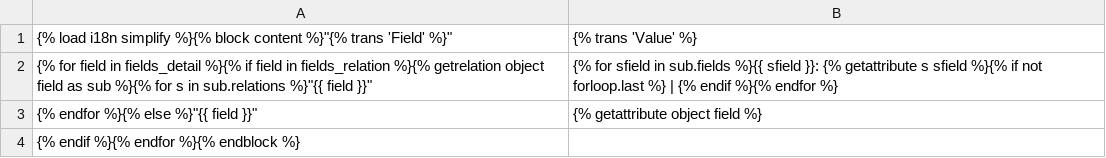
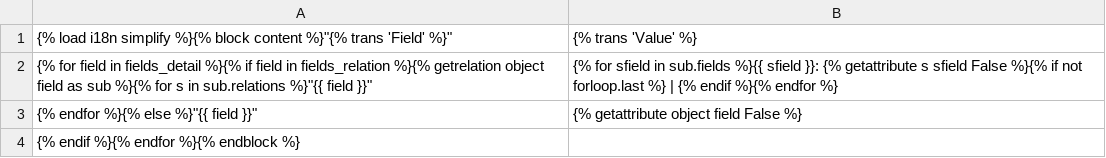
Before and after one commit to hicinformatic/DJANGO-simplify, a CSV file: templates/simplify/csv/detail.csv, drawn as a sheet.

```diff
--- a/templates/simplify/csv/detail.csv
+++ b/templates/simplify/csv/detail.csv
@@ -1,4 +1,4 @@
 {% load i18n simplify %}{% block content %}"{% trans 'Field' %}","{% trans 'Value' %}"
-{% for field in fields_detail %}{% if field in fields_relation %}{% getrelation object field as sub %}{% for s in sub.relations %}"{{ field }}","{% for sfield in sub.fields %}{{ sfield }}: {% getattribute s sfield %}{% if not forloop.last %} | {% endif %}{% endfor %}"
-{% endfor %}{% else %}"{{ field }}","{% getattribute object field %}"
+{% for field in fields_detail %}{% if field in fields_relation %}{% getrelation object field as sub %}{% for s in sub.relations %}"{{ field }}","{% for sfield in sub.fields %}{{ sfield }}: {% getattribute s sfield False %}{% if not forloop.last %} | {% endif %}{% endfor %}"
+{% endfor %}{% else %}"{{ field }}","{% getattribute object field False %}"
 {% endif %}{% endfor %}{% endblock %}
```
Also changed, not shown: templates/simplify/csv/list.csv, 16 other files.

• What to work on:
Lines containing the word "simplify" must all be returned from the material above.

• Result of this task:
Before and after one commit to hicinformatic/DJANGO-simplify, a CSV file: templates/simplify/csv/detail.csv, drawn as a sheet.
--- a/templates/simplify/csv/detail.csv
+++ b/templates/simplify/csv/detail.csv
 {% load i18n simplify %}{% block content %}"{% trans 'Field' %}","{% trans 'Value' %}"
Also changed, not shown: templates/simplify/csv/list.csv, 16 other files.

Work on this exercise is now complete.